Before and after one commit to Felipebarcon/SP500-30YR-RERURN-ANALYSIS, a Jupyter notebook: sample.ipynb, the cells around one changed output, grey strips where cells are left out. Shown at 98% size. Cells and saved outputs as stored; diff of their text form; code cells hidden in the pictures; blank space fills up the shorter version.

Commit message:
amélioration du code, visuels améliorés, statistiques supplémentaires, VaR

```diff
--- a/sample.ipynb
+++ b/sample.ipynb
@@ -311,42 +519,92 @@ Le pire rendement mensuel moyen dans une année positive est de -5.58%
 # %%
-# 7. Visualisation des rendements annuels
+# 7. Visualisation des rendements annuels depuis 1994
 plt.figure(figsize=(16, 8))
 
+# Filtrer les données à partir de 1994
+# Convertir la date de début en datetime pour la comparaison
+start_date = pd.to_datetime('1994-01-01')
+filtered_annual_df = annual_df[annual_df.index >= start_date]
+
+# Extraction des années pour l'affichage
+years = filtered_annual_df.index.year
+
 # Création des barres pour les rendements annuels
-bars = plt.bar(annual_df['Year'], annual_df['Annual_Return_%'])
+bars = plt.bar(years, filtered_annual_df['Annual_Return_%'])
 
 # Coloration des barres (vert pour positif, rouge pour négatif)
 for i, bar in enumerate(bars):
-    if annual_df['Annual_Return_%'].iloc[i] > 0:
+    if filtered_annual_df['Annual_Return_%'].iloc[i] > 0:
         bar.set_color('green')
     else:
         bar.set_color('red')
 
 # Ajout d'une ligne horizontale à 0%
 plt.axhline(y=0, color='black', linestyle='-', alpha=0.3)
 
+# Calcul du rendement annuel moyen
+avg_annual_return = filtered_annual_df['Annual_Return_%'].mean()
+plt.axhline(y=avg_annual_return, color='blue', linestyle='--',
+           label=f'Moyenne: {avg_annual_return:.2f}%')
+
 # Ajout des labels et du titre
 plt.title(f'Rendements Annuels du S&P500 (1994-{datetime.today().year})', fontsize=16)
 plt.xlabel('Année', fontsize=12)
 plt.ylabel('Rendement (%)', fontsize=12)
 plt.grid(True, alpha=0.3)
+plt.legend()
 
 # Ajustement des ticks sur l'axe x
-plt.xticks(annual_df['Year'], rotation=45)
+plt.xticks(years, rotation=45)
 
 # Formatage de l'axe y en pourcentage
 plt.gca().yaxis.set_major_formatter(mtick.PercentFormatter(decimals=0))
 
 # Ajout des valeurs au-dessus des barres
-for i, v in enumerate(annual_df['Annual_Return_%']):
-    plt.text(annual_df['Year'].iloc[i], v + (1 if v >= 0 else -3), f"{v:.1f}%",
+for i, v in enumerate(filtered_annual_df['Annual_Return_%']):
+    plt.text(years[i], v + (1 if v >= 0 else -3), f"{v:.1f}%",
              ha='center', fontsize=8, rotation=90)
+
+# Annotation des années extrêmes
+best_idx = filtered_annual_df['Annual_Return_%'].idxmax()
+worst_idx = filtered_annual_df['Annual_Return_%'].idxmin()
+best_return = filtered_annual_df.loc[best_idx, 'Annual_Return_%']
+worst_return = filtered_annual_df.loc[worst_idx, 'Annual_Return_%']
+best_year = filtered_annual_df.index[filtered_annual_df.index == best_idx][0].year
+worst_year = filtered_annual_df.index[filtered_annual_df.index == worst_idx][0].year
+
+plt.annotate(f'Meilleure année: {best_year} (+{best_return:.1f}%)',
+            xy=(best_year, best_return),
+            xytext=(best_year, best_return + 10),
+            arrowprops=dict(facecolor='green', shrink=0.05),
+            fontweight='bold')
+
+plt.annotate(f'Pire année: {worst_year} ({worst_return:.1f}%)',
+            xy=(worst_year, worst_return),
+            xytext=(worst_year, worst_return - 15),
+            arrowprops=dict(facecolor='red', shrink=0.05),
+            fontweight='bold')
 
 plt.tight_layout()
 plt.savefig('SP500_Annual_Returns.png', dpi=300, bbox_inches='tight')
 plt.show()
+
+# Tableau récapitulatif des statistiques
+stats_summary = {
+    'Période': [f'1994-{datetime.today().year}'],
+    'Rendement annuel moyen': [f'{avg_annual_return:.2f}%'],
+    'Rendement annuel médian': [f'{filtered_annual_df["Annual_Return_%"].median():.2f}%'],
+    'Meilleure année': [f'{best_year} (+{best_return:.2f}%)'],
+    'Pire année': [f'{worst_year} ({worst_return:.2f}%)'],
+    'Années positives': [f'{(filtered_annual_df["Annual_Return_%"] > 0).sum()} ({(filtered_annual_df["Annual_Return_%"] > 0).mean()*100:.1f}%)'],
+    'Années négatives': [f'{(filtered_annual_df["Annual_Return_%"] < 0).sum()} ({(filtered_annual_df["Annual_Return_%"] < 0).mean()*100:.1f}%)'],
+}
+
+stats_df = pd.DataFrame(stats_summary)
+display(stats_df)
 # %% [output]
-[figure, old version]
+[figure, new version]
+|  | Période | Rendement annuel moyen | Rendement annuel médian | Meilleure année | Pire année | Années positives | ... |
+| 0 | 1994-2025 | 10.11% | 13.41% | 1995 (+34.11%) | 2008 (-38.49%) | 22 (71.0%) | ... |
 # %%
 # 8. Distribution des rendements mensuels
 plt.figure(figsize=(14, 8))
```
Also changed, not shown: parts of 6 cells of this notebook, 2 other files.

▬▬▬▬▬▬▬▬▬▬

**Problem to solve**
Go through the material and write each line out again exactly.

**Problem solution**
Before and after one commit to Felipebarcon/SP500-30YR-RERURN-ANALYSIS, a Jupyter notebook: sample.ipynb, the cells around one changed output, grey strips where cells are left out. Shown at 98% size. Cells and saved outputs as stored; diff of their text form; code cells hidden in the pictures; blank space fills up the shorter version.

Commit message:
amélioration du code, visuels améliorés, statistiques supplémentaires, VaR

```diff
--- a/sample.ipynb
+++ b/sample.ipynb
@@ -311,42 +519,92 @@ Le pire rendement mensuel moyen dans une année positive est de -5.58%
 # %%
-# 7. Visualisation des rendements annuels
+# 7. Visualisation des rendements annuels depuis 1994
 plt.figure(figsize=(16, 8))
 
+# Filtrer les données à partir de 1994
+# Convertir la date de début en datetime pour la comparaison
+start_date = pd.to_datetime('1994-01-01')
+filtered_annual_df = annual_df[annual_df.index >= start_date]
+
+# Extraction des années pour l'affichage
+years = filtered_annual_df.index.year
+
 # Création des barres pour les rendements annuels
-bars = plt.bar(annual_df['Year'], annual_df['Annual_Return_%'])
+bars = plt.bar(years, filtered_annual_df['Annual_Return_%'])
 
 # Coloration des barres (vert pour positif, rouge pour négatif)
 for i, bar in enumerate(bars):
-    if annual_df['Annual_Return_%'].iloc[i] > 0:
+    if filtered_annual_df['Annual_Return_%'].iloc[i] > 0:
         bar.set_color('green')
     else:
         bar.set_color('red')
 
 # Ajout d'une ligne horizontale à 0%
 plt.axhline(y=0, color='black', linestyle='-', alpha=0.3)
 
+# Calcul du rendement annuel moyen
+avg_annual_return = filtered_annual_df['Annual_Return_%'].mean()
+plt.axhline(y=avg_annual_return, color='blue', linestyle='--',
+           label=f'Moyenne: {avg_annual_return:.2f}%')
+
 # Ajout des labels et du titre
 plt.title(f'Rendements Annuels du S&P500 (1994-{datetime.today().year})', fontsize=16)
 plt.xlabel('Année', fontsize=12)
 plt.ylabel('Rendement (%)', fontsize=12)
 plt.grid(True, alpha=0.3)
+plt.legend()
 
 # Ajustement des ticks sur l'axe x
-plt.xticks(annual_df['Year'], rotation=45)
+plt.xticks(years, rotation=45)
 
 # Formatage de l'axe y en pourcentage
 plt.gca().yaxis.set_major_formatter(mtick.PercentFormatter(decimals=0))
 
 # Ajout des valeurs au-dessus des barres
-for i, v in enumerate(annual_df['Annual_Return_%']):
-    plt.text(annual_df['Year'].iloc[i], v + (1 if v >= 0 else -3), f"{v:.1f}%",
+for i, v in enumerate(filtered_annual_df['Annual_Return_%']):
+    plt.text(years[i], v + (1 if v >= 0 else -3), f"{v:.1f}%",
              ha='center', fontsize=8, rotation=90)
+
+# Annotation des années extrêmes
+best_idx = filtered_annual_df['Annual_Return_%'].idxmax()
+worst_idx = filtered_annual_df['Annual_Return_%'].idxmin()
+best_return = filtered_annual_df.loc[best_idx, 'Annual_Return_%']
+worst_return = filtered_annual_df.loc[worst_idx, 'Annual_Return_%']
+best_year = filtered_annual_df.index[filtered_annual_df.index == best_idx][0].year
+worst_year = filtered_annual_df.index[filtered_annual_df.index == worst_idx][0].year
+
+plt.annotate(f'Meilleure année: {best_year} (+{best_return:.1f}%)',
+            xy=(best_year, best_return),
+            xytext=(best_year, best_return + 10),
+            arrowprops=dict(facecolor='green', shrink=0.05),
+            fontweight='bold')
+
+plt.annotate(f'Pire année: {worst_year} ({worst_return:.1f}%)',
+            xy=(worst_year, worst_return),
+            xytext=(worst_year, worst_return - 15),
+            arrowprops=dict(facecolor='red', shrink=0.05),
+            fontweight='bold')
 
 plt.tight_layout()
 plt.savefig('SP500_Annual_Returns.png', dpi=300, bbox_inches='tight')
 plt.show()
+
+# Tableau récapitulatif des statistiques
+stats_summary = {
+    'Période': [f'1994-{datetime.today().year}'],
+    'Rendement annuel moyen': [f'{avg_annual_return:.2f}%'],
+    'Rendement annuel médian': [f'{filtered_annual_df["Annual_Return_%"].median():.2f}%'],
+    'Meilleure année': [f'{best_year} (+{best_return:.2f}%)'],
+    'Pire année': [f'{worst_year} ({worst_return:.2f}%)'],
+    'Années positives': [f'{(filtered_annual_df["Annual_Return_%"] > 0).sum()} ({(filtered_annual_df["Annual_Return_%"] > 0).mean()*100:.1f}%)'],
+    'Années négatives': [f'{(filtered_annual_df["Annual_Return_%"] < 0).sum()} ({(filtered_annual_df["Annual_Return_%"] < 0).mean()*100:.1f}%)'],
+}
+
+stats_df = pd.DataFrame(stats_summary)
+display(stats_df)
 # %% [output]
-[figure, old version]
+[figure, new version]
+|  | Période | Rendement annuel moyen | Rendement annuel médian | Meilleure année | Pire année | Années positives | ... |
+| 0 | 1994-2025 | 10.11% | 13.41% | 1995 (+34.11%) | 2008 (-38.49%) | 22 (71.0%) | ... |
 # %%
 # 8. Distribution des rendements mensuels
 plt.figure(figsize=(14, 8))
```
Also changed, not shown: parts of 6 cells of this notebook, 2 other files.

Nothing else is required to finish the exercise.